• [Given records]

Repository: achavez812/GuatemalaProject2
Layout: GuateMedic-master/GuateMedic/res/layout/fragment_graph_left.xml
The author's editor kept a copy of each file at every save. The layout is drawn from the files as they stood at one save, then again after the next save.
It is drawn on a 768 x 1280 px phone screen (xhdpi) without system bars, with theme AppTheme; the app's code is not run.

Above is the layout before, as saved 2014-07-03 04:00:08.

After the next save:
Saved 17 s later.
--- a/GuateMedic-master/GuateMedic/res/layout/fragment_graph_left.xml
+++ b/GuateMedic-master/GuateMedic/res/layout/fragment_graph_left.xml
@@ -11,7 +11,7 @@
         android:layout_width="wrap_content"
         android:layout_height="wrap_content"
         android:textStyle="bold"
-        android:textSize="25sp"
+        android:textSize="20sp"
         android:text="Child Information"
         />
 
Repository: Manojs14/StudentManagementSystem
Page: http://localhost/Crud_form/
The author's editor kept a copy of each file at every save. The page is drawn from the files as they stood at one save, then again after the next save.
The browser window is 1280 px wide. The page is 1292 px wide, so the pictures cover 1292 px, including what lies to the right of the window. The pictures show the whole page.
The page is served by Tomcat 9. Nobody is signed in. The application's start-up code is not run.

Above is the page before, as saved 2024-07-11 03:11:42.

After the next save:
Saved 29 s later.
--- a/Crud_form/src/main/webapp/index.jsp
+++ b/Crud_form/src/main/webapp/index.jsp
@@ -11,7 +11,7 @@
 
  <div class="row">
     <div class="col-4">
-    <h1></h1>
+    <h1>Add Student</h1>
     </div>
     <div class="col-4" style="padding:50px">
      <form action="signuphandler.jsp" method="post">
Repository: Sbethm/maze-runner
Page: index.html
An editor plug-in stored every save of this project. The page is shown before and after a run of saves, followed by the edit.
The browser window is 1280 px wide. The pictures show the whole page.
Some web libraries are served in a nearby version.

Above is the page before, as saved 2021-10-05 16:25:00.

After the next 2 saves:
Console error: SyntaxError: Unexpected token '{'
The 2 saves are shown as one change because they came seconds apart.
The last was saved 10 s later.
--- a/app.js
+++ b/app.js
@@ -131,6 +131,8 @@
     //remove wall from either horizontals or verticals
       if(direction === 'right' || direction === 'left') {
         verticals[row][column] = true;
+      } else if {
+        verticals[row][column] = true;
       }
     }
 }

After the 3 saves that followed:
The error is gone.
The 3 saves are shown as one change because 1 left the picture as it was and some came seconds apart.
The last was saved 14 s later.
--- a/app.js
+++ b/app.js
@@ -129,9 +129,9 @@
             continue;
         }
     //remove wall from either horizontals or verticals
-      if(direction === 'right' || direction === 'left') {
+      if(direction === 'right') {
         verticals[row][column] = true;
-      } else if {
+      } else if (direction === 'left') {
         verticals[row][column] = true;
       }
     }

• [Task details] Match on "later" and report each line of the data above that has it.

• [Result of the exercise]
Saved 17 s later.
Saved 29 s later.
The last was saved 10 s later.
The last was saved 14 s later.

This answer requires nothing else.